#### WORK INSTRUCTION:
Extract, from the listing that follows, each line containing the word "link".

[AVAILABLE DATA — start]

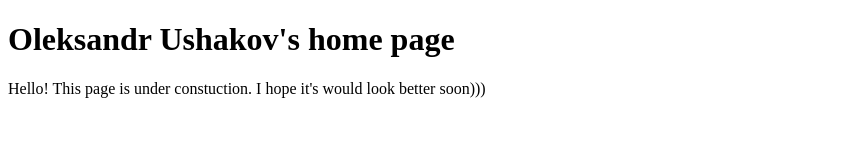
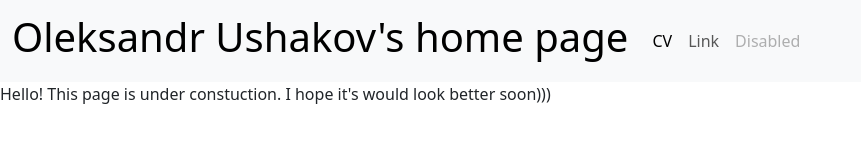
Before and after one commit to OleksandrUshakov/OleksandrUshakov.github.io, a website: page index.html in a window 1280 px wide. Shown: the whole page, without its empty margins (0-861 px from the left). Drawn offline with nearby package versions, Linux system fonts and the light colour scheme.

Commit message:
import of bootstrap

```diff
--- a/index.html
+++ b/index.html
@@ -1,10 +1,34 @@
 <!DOCTYPE html>
-<html>
+<html lang="en">
   <head>
+    <meta charset="utf-8">
+    <meta name="viewport" content="width=device-width, initial-scale=1">
     <title>Oleksandr Ushakov's home page</title>
+    <link href="https://cdn.jsdelivr.net/npm/bootstrap@5.3.2/dist/css/bootstrap.min.css" rel="stylesheet" integrity="sha384-T3c6CoIi6uLrA9TneNEoa7RxnatzjcDSCmG1MXxSR1GAsXEV/Dwwykc2MPK8M2HN" crossorigin="anonymous">
   </head>
   <body>
-    <h1>Oleksandr Ushakov's home page</h1>
+    <nav class="navbar navbar-expand-lg bg-body-tertiary">
+      <div class="container-fluid">
+        <a class="navbar-brand" href="#"><h1>Oleksandr Ushakov's home page</h1></a>
+        <button class="navbar-toggler" type="button" data-bs-toggle="collapse" data-bs-target="#navbarSupportedContent" aria-controls="navbarSupportedContent" aria-expanded="false" aria-label="Toggle navigation">
+          <span class="navbar-toggler-icon"></span>
+        </button>
+        <div class="collapse navbar-collapse" id="navbarSupportedContent">
+          <ul class="navbar-nav me-auto mb-2 mb-lg-0">
+            <li class="nav-item">
+              <a class="nav-link active" aria-current="page" href="#cv">CV</a>
+            </li>
+            <li class="nav-item">
+              <a class="nav-link" href="#">Link</a>
+            </li>
+            <li class="nav-item">
+              <a class="nav-link disabled" aria-disabled="true">Disabled</a>
+            </li>
+          </ul>
+        </div>
+      </div>
+    </nav>
     <p>Hello! This page is under constuction. I hope it's would look better soon)))</p>
+    <script src="https://cdn.jsdelivr.net/npm/bootstrap@5.3.2/dist/js/bootstrap.bundle.min.js" integrity="sha384-C6RzsynM9kWDrMNeT87bh95OGNyZPhcTNXj1NW7RuBCsyN/o0jlpcV8Qyq46cDfL" crossorigin="anonymous"></script>
   </body>
 </html>
--- /dev/null
+++ b/package.json
@@ -0,0 +1,5 @@
+{
+  "dependencies": {
+    "bootstrap": "^5.3.2"
+  }
+}
```
Also changed, not shown: 1 other file.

[AVAILABLE DATA — finish]

#### RESULT FOR THIS TASK:
+    <link href="https://cdn.jsdelivr.net/npm/bootstrap@5.3.2/dist/css/bootstrap.min.css" rel="stylesheet" integrity="sha384-T3c6CoIi6uLrA9TneNEoa7RxnatzjcDSCmG1MXxSR1GAsXEV/Dwwykc2MPK8M2HN" crossorigin="anonymous">
+              <a class="nav-link active" aria-current="page" href="#cv">CV</a>
+              <a class="nav-link" href="#">Link</a>
+              <a class="nav-link disabled" aria-disabled="true">Disabled</a>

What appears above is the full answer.